The California-based biotech announced positive results from their latest limb-girdle muscular dystrophy type 2i (LGMD2i) program trials, linking their drug, BBP-418, to positive biomarker changes and functional endpoints in the right direction.
LGMD2i is a rare form of muscular dystrophy caused by mutations in the FKRP gene, for which there are currently no approved treatment options. Mutations in the gene impair the addition of a specific sugar molecule to a protein that acts as a molecular ‘shock absorber’ in cells and normally helps prevent damage from everyday muscle use. BBP-418, also called ribitol, is said to work by catalyzing the enzyme to function again, increasing sugar-protein interactions, and theoretically enabling muscle cells to repair themselves.
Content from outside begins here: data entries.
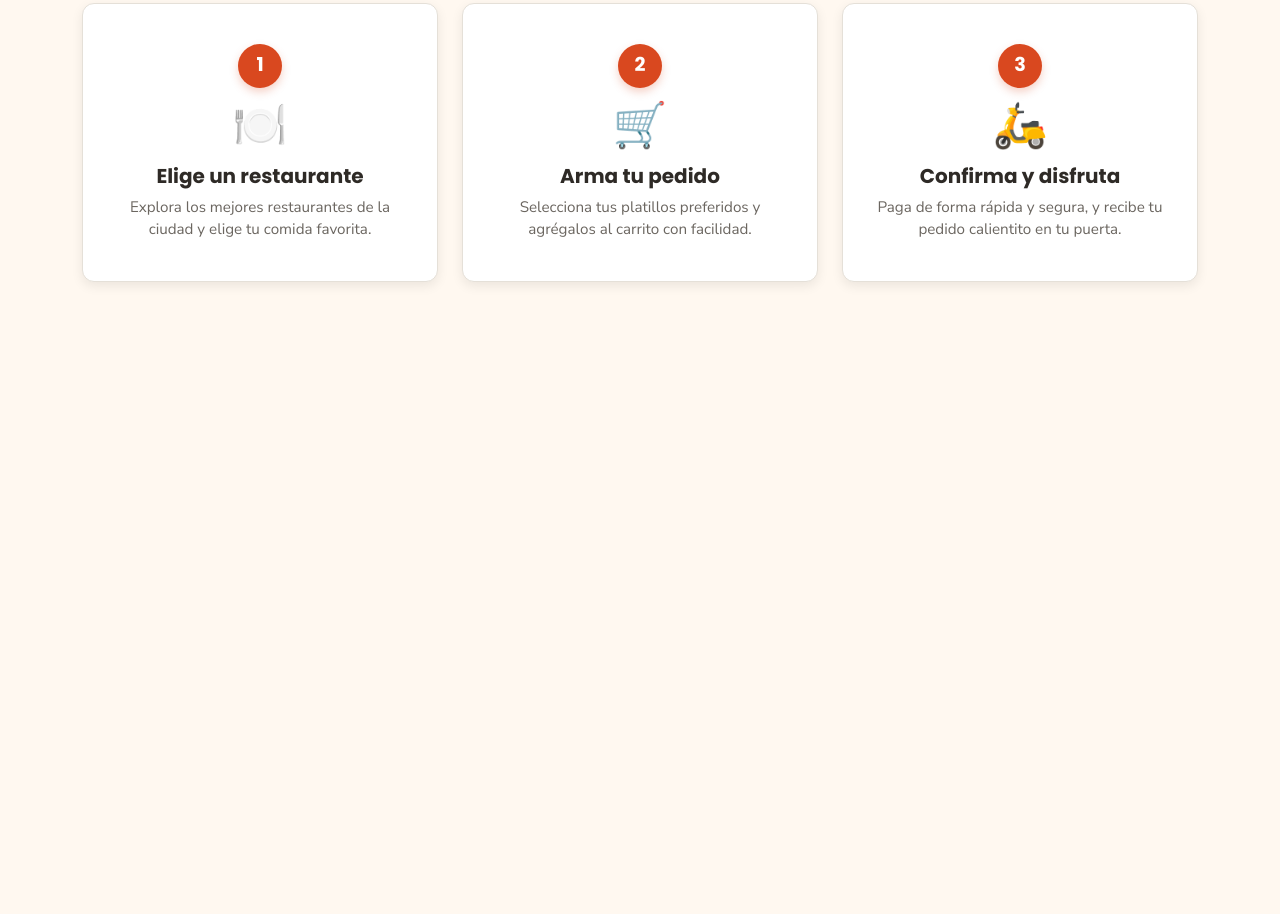
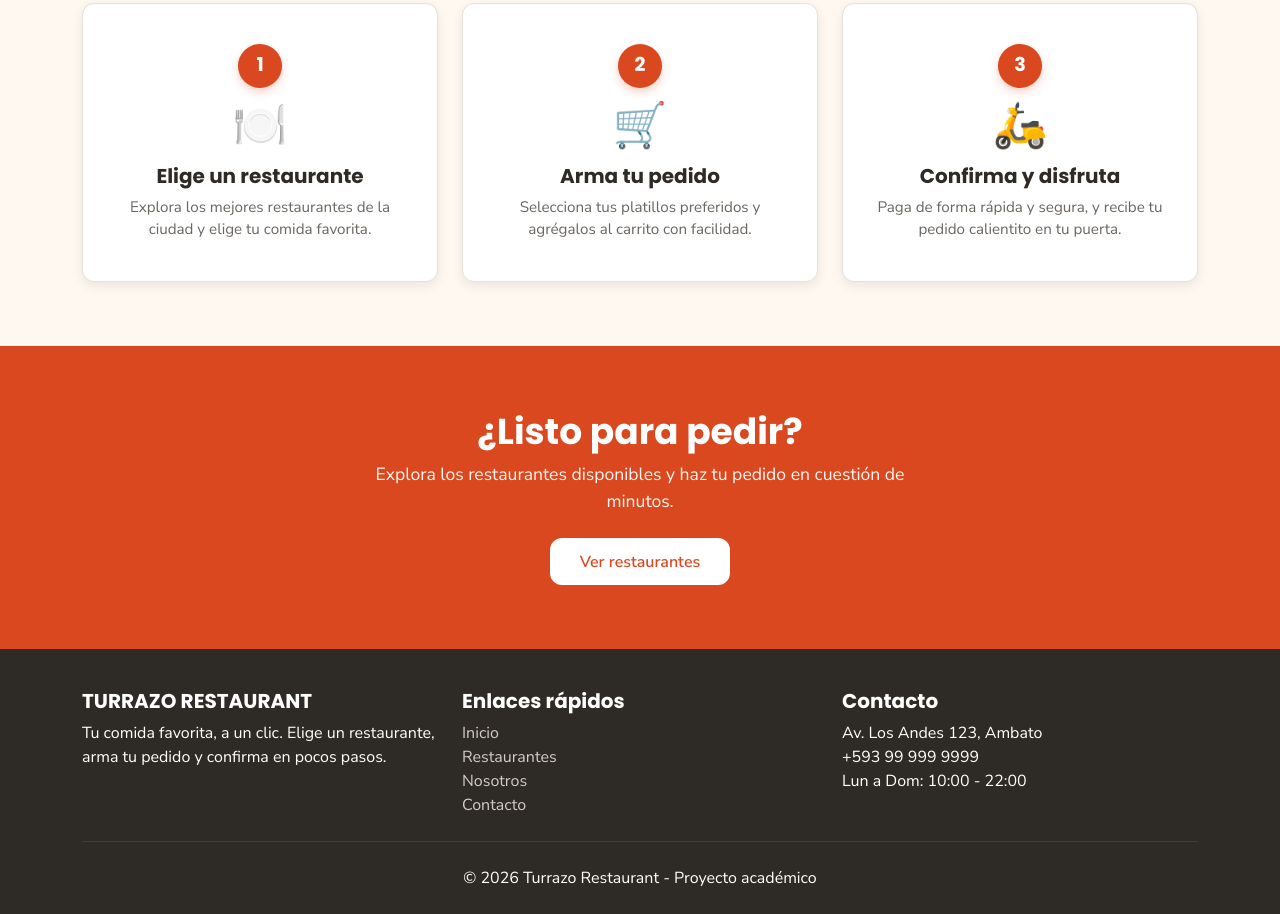
Before and after one commit to Korayma25/Proyecto_TurrazoRestauranWEB, a plain HTML site: page index.html in a window 1280 px wide. Shown: the part 1427-2341 px from the top of the page. Before the commit the page ends 1773 px from the top, so only its background shows below. Drawn offline with nearby package versions, Linux system fonts and the light colour scheme.

Commit message:
feat: agregar llamada a la accion final y footer al inicio

```diff
--- a/css/inicio.css
+++ b/css/inicio.css
@@ -88,3 +88,39 @@
   margin-bottom: 0;
   line-height: 1.5;
 }
+
+/* ---- Llamada a la acción final ---- */
+.inicio-cta {
+  background-color: var(--color-primario);
+  color: var(--color-blanco);
+  padding: var(--espacio-xl) 0;
+}
+
+.inicio-cta-titulo {
+  color: var(--color-blanco);
+  font-size: 2.25rem;
+  margin-bottom: var(--espacio-xs);
+}
+
+.inicio-cta-texto {
+  color: var(--color-blanco);
+  font-size: 1.1rem;
+  max-width: 600px;
+  margin: 0 auto var(--espacio-md);
+  opacity: 0.95;
+}
+
+.inicio-btn-claro {
+  background-color: var(--color-blanco);
+  color: var(--color-primario);
+  border: 2px solid var(--color-blanco);
+  border-radius: var(--radio-borde);
+  font-weight: 700;
+  padding: 0.6rem 1.75rem;
+  transition: all 0.2s ease;
+}
+
+.inicio-btn-claro:hover {
+  background-color: transparent;
+  color: var(--color-blanco);
+}
--- a/index.html
+++ b/index.html
@@ -168,9 +168,60 @@
       </div>
     </section>
     <!-- LLAMADA A LA ACCION FINAL -->
+    <section class="inicio-cta text-center">
+      <div class="container">
+        <h2 class="inicio-cta-titulo">¿Listo para pedir?</h2>
+        <p class="inicio-cta-texto">
+          Explora los restaurantes disponibles y haz tu pedido en cuestión de minutos.
+        </p>
+        <a href="pages/restaurantes.html" class="btn inicio-btn-claro">
+          Ver restaurantes
+        </a>
+      </div>
+    </section>
   </main>
 
   <!-- FOOTER -->
+  <footer class="footer-turrazo">
+    <div class="container">
+      <div class="row g-4">
+
+        <div class="col-12 col-md-4">
+          <h5 class="text-white text-uppercase">Turrazo Restaurant</h5>
+          <p class="mb-0">
+            Tu comida favorita, a un clic. Elige un restaurante,
+            arma tu pedido y confirma en pocos pasos.
+          </p>
+        </div>
+
+        <div class="col-6 col-md-4">
+          <h5 class="text-white">Enlaces rápidos</h5>
+          <ul class="list-unstyled mb-0">
+            <li><a href="index.html">Inicio</a></li>
+            <li><a href="pages/restaurantes.html">Restaurantes</a></li>
+            <li><a href="pages/nosotros.html">Nosotros</a></li>
+            <li><a href="pages/contacto.html">Contacto</a></li>
+          </ul>
+        </div>
+
+        <div class="col-6 col-md-4">
+          <h5 class="text-white">Contacto</h5>
+          <ul class="list-unstyled mb-0">
+            <li>Av. Los Andes 123, Ambato</li>
+            <li>+593 99 999 9999</li>
+            <li>Lun a Dom: 10:00 - 22:00</li>
+          </ul>
+        </div>
+
+      </div>
+
+      <hr class="border-secondary my-4">
+
+      <p class="text-center mb-0">
+        &copy; 2026 Turrazo Restaurant - Proyecto académico
+      </p>
+    </div>
+  </footer>
 
   <!-- Bootstrap 5.3.3 JS Bundle -->
   <script src="https://cdn.jsdelivr.net/npm/bootstrap@5.3.3/dist/js/bootstrap.bundle.min.js"></script>
```
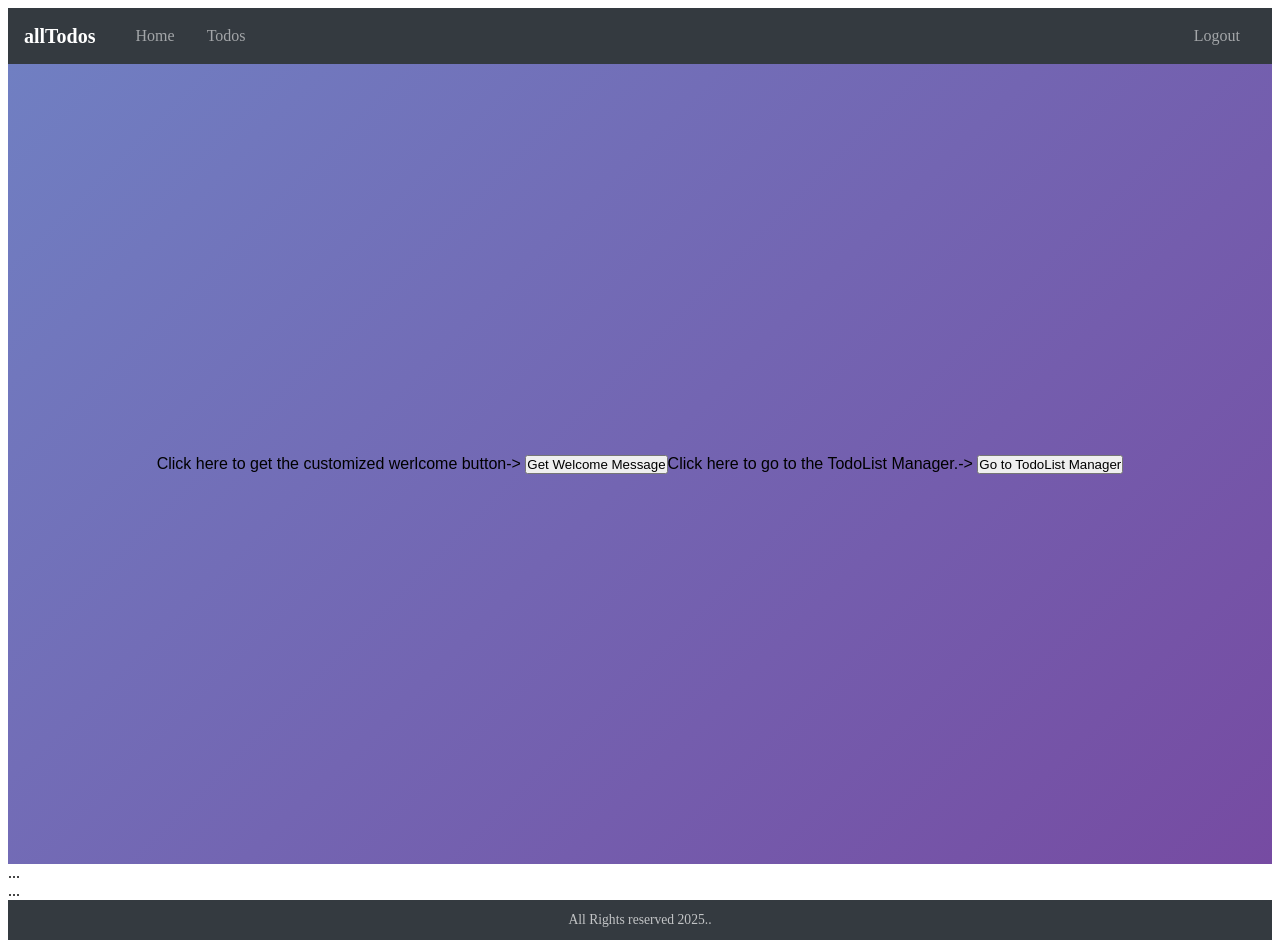
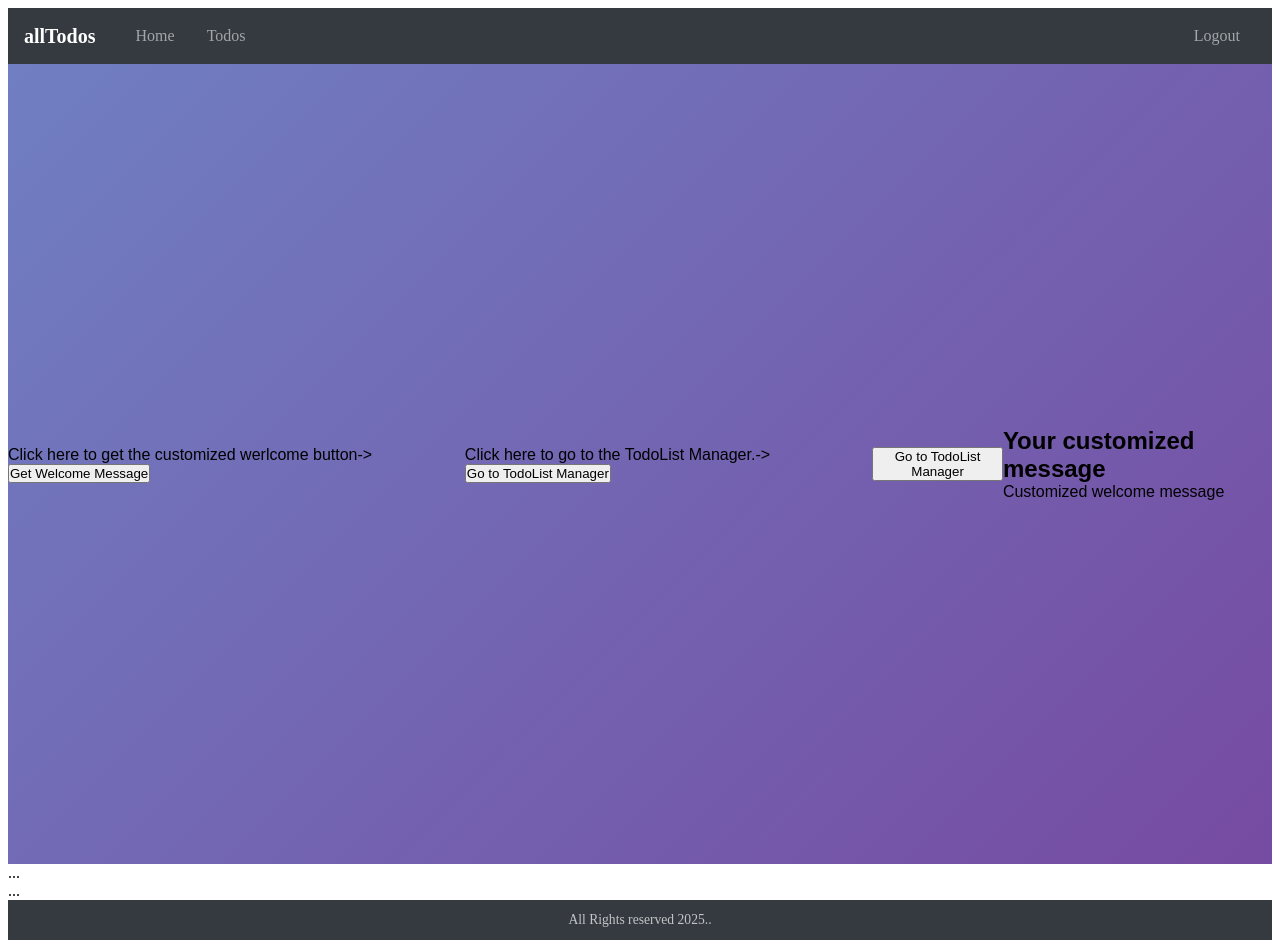
Before and after one commit to OQMKa/TodoApp, an Angular app: page /welcome in a window 1280 px wide. Both pictures are taken after a click on the button "Login". Built offline with nearby package versions, Linux system fonts and the light colour scheme.

Commit message:
GET/PUT/POST/DELETE/ 1.GET --> backend is working, started on frontend

```diff
--- a/src/app/service/data/welcome-data.service.ts
+++ b/src/app/service/data/welcome-data.service.ts
@@ -1,13 +1,24 @@
 import { Injectable } from '@angular/core';
 import {HttpClient} from '@angular/common/http';
+import { Observable } from 'rxjs';
+export class HelloWorldBean {
+  constructor(public message:string){
+
+  }
+}
 @Injectable({
   providedIn: 'root'
 })
 export class WelcomeDataService {
   constructor(private httpClient:HttpClient) { }
-  executeHelloWorldBeanService(){
-    // return this.httpClient.get('http://localhost:8080/hello-world-bean/users/Saima');
-    console.log("execute Hello World bean Service");
+  executeHelloWorldBeanService(): Observable<HelloWorldBean> {
+    return this.httpClient.get<HelloWorldBean>(`http://localhost:8080/hello-world-bean`);
+    // console.log("execute Hello World bean Service");
+  }
+
+  executeHelloWorldBeanServiceWithPath(name: string): Observable<HelloWorldBean> {
+  return this.httpClient.get<HelloWorldBean>(`http://localhost:8080/hello-world-bean/users/${name}`);
+    // console.log("execute Hello World bean Service");
   }
 
 }
--- a/src/app/welcome/welcome.component.html
+++ b/src/app/welcome/welcome.component.html
@@ -1,15 +1,23 @@
 <body>
-    <!-- <div>
-        <p>welcome works!</p>
+    <!-- <div class="container" *ngIf="errorMessageFromService">
+        <h2>Your customized error message</h2>
+        {{errorMessageFromService}}
     </div> -->
 
     <div class="container">Click here to get the customized werlcome button->
-        <button (click)="getWelcomeMessage()" class="btn btn-success">Get Welcome Message</button>
+        <button (click)="getWelcomeMessageWithParameter()" class="btn btn-success">Get Welcome Message</button>
     </div>
     <div class="container">Click here to go to the TodoList Manager.->
-        <Button (click)="gotoToDosManager()">Go to TodoList Manager</Button>
+        <Button (click)="gotoToDosManager()" class="btn btn-primary">Go to TodoList Manager</Button>
     </div>
-    <!-- <div>
+    <div>
         <BUtton (click)="gotoToDosManager()">Go to TodoList Manager</BUtton>
-    </div> -->
+    </div>
+    <div class="container" *ngIf="welcomeMessageFromService">
+        <h2>Your customized message</h2>
+        {{welcomeMessageFromService}}
+    </div>
+
+
+
 </body>
--- a/src/app/welcome/welcome.component.ts
+++ b/src/app/welcome/welcome.component.ts
@@ -1,20 +1,37 @@
-import { Component } from '@angular/core';
+import { Component, OnInit } from '@angular/core';
 import { Router } from '@angular/router';
-import {  WelcomeDataService } from '../service/data/welcome-data.service';
+import { HelloWorldBean, WelcomeDataService } from '../service/data/welcome-data.service';
 @Component({
   selector: 'app-welcome',
   templateUrl: './welcome.component.html',
   styleUrls: ['./welcome.component.css']
 })
-export class WelcomeComponent {
-constructor(private router: Router,
+export class WelcomeComponent implements OnInit {
+  name : string = 'om';
+  constructor(private router: Router,
     private service: WelcomeDataService
   ) {
 
   }
-  getWelcomeMessage() {
-    // this.welcomeDataService.executeHelloWorldBeanService()-.subscribe();
-    this.service.executeHelloWorldBeanService();
+  welcomeMessageFromService: string = 'Customized welcome message';
+  errorMessageFromService: string = 'Error Message';
+
+  ngOnInit(): void {
+    // this.getWelcomeMessage()
+  }
+
+  getWelcomeMessageWithParameter() {
+    this.service.executeHelloWorldBeanServiceWithPath(this.name).subscribe({
+      next:response => this.handleSuccessfulResponse(response),
+      error:error => this.handleErrorResponse(error)
+  });
+  }
+  handleSuccessfulResponse(response: any) {
+    this.welcomeMessageFromService = response.message;
+  }
+  handleErrorResponse(error: any) {
+    this.errorMessageFromService = error.error.message;
+    console.log(error.error.messageror);
   }
 
   gotoToDosManager() {
```
Also changed, not shown: src/app/service/data/todo-data.service.ts (added, +9 -0 lines), 1 other file (tests, documents, lock files or other folders).
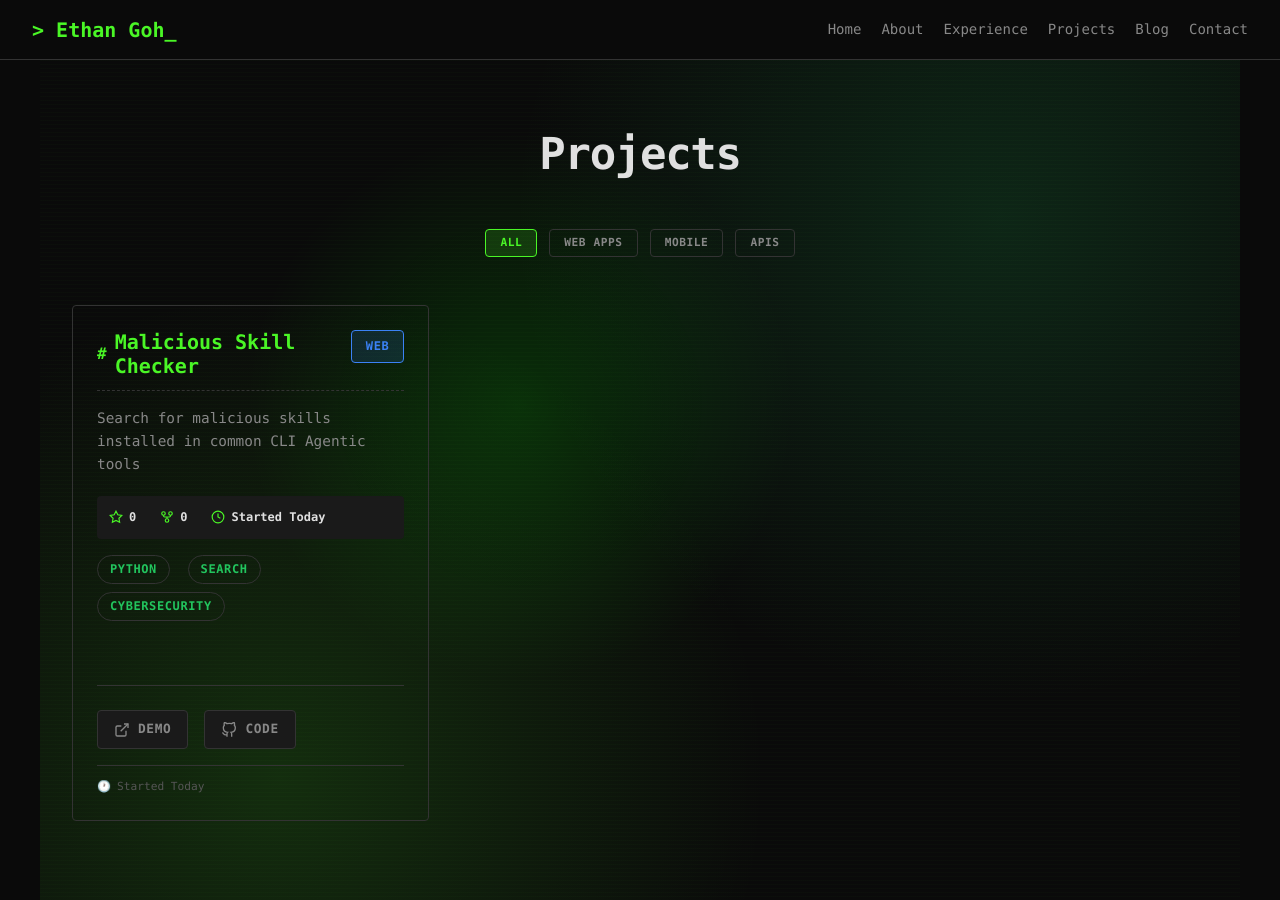
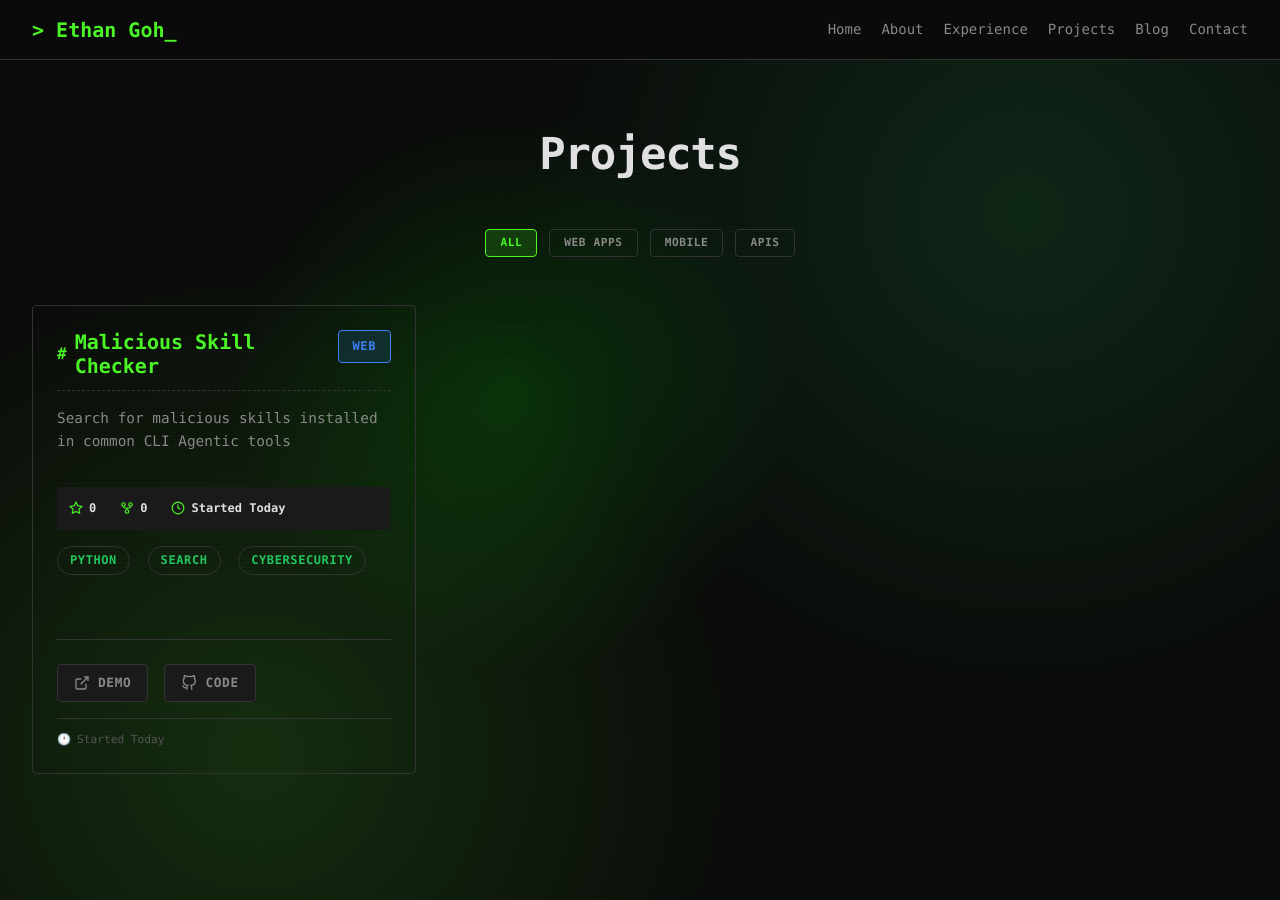
Before and after one commit to ethantrainshard/profile-blog-site, a Jekyll site: the page built from projects.html, in a window 1280 px wide and 900 px high. Built offline with Jekyll 4.4.1, drawn with Linux system fonts in a browser that asks for light colours.

Commit message:
fix: change background for Project List page part 4

```diff
--- a/css/main.css
+++ b/css/main.css
@@ -473,7 +473,10 @@ section {
    ============================================ */
 .projects-section {
   min-height: 100vh;
+  max-width: none;
   margin-top: 2rem;
+  margin-left: 0;
+  margin-right: 0;
 }
 
 /* Terminal-style project card header */
```
Also changed, not shown: 1 other file.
The phase 2 study included 14 patients with LGMD2i, and BridgeBio tested ascending doses of the drug candidate in 3 different cohorts, assessing participants after 90 and 180 days.
Among the promising results, BridgeBio reported a 43% increase in the ratio of these sugar-protein interactions; an average of 70% reduction in the levels of creatine kinase, a marker of muscle breakdown; and an increase in walking velocity.
“The positive results from the Phase 2 study exceed expectations and are incredibly exciting as they demonstrate consistent improvements in key markers of muscle function and support further study,” concluded Amy Harper, primary investigator of the trial.